So how do you avoid this? You invert your selection. This process deselects everything you have selected and selects everything you haven’t. You can do this two ways. You can go to your top menu and go: Select > Inverse. Or you can just press shift+ctrl+I. NOW you can press delete. Now that you’re done with that you can go Select >Deselect, or simply press ctrl+d.
Now you can zoom in and start chiselling away at the details. A handy little shortcut to know on Photoshop is that if you hold the spacebar, you can use the hand tool to drag around the canvas so you don’t have to constantly move those pesky scrollbars to get around the image while you’re zoomed in.
What I prefer to do is select section by section, and deleting as I go along.
It takes some getting used to for the details, and curved edges. So at this point, I would recommend not choosing images that are too difficult to edit. Hair also seems to be a challenge for most people. I find it helpful to create anchor points that are closer together when going around curved edges like hair, as it makes it a lot less jagged.
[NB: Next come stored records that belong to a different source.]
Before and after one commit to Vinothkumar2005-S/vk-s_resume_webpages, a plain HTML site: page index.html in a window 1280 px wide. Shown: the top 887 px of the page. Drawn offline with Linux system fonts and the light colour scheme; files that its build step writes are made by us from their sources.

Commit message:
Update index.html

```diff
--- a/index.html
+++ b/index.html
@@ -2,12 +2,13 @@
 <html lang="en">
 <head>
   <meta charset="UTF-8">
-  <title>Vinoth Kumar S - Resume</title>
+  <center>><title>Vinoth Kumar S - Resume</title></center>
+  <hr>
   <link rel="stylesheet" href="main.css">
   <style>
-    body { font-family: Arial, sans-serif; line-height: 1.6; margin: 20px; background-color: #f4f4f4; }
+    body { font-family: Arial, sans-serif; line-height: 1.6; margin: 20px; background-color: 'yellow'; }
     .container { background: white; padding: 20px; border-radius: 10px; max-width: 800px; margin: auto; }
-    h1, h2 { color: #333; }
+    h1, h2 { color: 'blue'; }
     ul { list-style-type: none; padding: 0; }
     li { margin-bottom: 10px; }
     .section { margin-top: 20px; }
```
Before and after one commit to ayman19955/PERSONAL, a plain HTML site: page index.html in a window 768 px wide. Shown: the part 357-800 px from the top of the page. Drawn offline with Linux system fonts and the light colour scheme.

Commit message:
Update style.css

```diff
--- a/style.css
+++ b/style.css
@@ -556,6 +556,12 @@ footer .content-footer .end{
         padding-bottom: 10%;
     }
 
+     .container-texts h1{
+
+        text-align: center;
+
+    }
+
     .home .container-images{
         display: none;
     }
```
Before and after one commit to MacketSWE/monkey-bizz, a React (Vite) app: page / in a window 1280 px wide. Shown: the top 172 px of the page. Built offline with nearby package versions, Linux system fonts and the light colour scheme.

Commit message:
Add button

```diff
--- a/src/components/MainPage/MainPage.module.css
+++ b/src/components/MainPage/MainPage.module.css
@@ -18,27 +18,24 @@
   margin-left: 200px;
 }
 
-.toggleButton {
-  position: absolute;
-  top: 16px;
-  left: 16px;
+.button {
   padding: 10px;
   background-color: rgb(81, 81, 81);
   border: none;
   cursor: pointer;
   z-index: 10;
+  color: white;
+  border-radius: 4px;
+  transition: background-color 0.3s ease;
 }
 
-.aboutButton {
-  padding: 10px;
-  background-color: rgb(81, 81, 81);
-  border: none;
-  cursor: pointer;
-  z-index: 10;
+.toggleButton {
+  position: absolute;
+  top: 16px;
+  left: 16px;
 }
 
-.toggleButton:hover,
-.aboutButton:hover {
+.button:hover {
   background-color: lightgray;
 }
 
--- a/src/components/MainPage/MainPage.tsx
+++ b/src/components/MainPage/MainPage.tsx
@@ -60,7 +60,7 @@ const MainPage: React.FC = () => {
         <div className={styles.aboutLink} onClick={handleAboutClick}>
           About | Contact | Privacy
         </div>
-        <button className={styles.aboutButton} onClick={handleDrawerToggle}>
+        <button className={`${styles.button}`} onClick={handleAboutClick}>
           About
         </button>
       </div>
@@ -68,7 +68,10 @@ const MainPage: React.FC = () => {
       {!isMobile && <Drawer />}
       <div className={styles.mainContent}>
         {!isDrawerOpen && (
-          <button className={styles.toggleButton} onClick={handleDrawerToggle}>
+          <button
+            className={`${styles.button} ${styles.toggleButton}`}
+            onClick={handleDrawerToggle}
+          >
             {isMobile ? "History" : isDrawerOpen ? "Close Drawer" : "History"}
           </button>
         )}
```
Do be careful of accidentally double clicking and closing a selection when you don’t intend to, because that’s a really “FFFFFFFFFFF” worthy moment sometimes. :<
Eventually, you’ll get something like this. (hopefully)
At this point you can just toggle the visibility of the background and save it. The format you want to save it in is PNG. As you can see, however, I chose a more complicated image so with the background removed you can see some flaws.
I won’t go into detail here about fixing it, but if you’re well versed at Photoshop, or if you have good drawing(akaMAGICAL) skills like Yanovi-san, you can fix it or draw it in yourself. Only do this if you’re confident that you won’t make it look like someone slapped something garishly ugly and out of place in an attempt to ‘mend’ the image.
Eventually you’ll be able to go from something like this:
To something like this:
:D (not my best though, I got pretty sleepy/lazy as it’s getting late 8D)
I am well aware that I am TERRIBLE at explaining things so please, by all means ask me to elaborate if there is anything you do not understand as this is a tutorial that I HOPE will be able to teach the general YTC populace on how to remove backgrounds which is EXTREMELY handy. I hope this has helped at least a LITTLE. OAO)/
Thanks for reading!